**Problem to solve**
What is needed here is every line of the records that includes "docs".

───── Excerpted data ─────

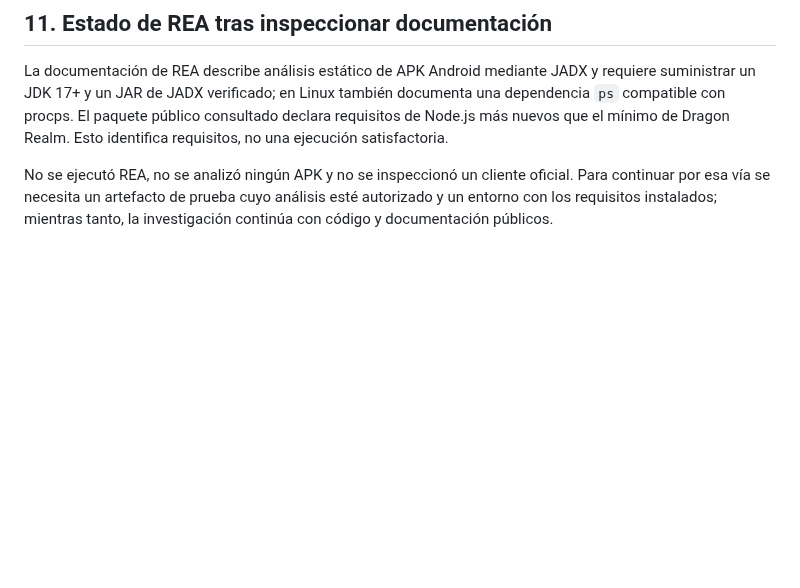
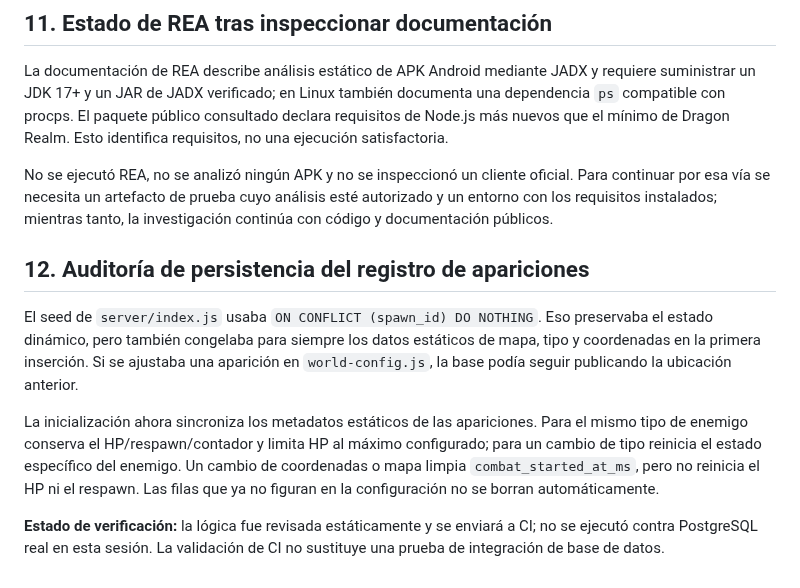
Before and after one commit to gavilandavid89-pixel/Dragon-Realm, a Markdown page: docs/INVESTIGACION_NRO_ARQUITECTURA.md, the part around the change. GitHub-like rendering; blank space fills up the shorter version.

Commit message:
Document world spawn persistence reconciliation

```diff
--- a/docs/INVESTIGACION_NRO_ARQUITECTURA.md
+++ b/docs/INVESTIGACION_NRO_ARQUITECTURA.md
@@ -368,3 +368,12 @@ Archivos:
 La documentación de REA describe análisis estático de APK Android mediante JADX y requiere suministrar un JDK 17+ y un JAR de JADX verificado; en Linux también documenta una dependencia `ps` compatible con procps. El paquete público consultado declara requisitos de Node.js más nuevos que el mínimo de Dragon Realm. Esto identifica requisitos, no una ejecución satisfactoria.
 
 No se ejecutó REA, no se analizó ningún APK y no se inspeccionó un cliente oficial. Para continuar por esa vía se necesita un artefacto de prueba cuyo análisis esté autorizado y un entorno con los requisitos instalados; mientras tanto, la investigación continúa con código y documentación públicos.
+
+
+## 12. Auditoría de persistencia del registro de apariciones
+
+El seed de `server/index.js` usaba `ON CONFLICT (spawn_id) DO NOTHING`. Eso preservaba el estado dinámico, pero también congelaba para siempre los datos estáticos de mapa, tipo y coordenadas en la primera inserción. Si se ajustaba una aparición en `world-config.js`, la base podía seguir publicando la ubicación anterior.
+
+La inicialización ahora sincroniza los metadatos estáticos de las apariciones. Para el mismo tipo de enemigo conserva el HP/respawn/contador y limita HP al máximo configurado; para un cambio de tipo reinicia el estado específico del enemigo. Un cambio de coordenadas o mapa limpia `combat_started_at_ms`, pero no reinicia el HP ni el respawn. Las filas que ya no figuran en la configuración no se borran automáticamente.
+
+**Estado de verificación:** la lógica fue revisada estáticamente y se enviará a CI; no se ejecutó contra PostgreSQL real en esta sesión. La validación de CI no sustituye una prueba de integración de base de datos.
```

─────

**Response area**
Before and after one commit to gavilandavid89-pixel/Dragon-Realm, a Markdown page: docs/INVESTIGACION_NRO_ARQUITECTURA.md, the part around the change. GitHub-like rendering; blank space fills up the shorter version.
--- a/docs/INVESTIGACION_NRO_ARQUITECTURA.md
+++ b/docs/INVESTIGACION_NRO_ARQUITECTURA.md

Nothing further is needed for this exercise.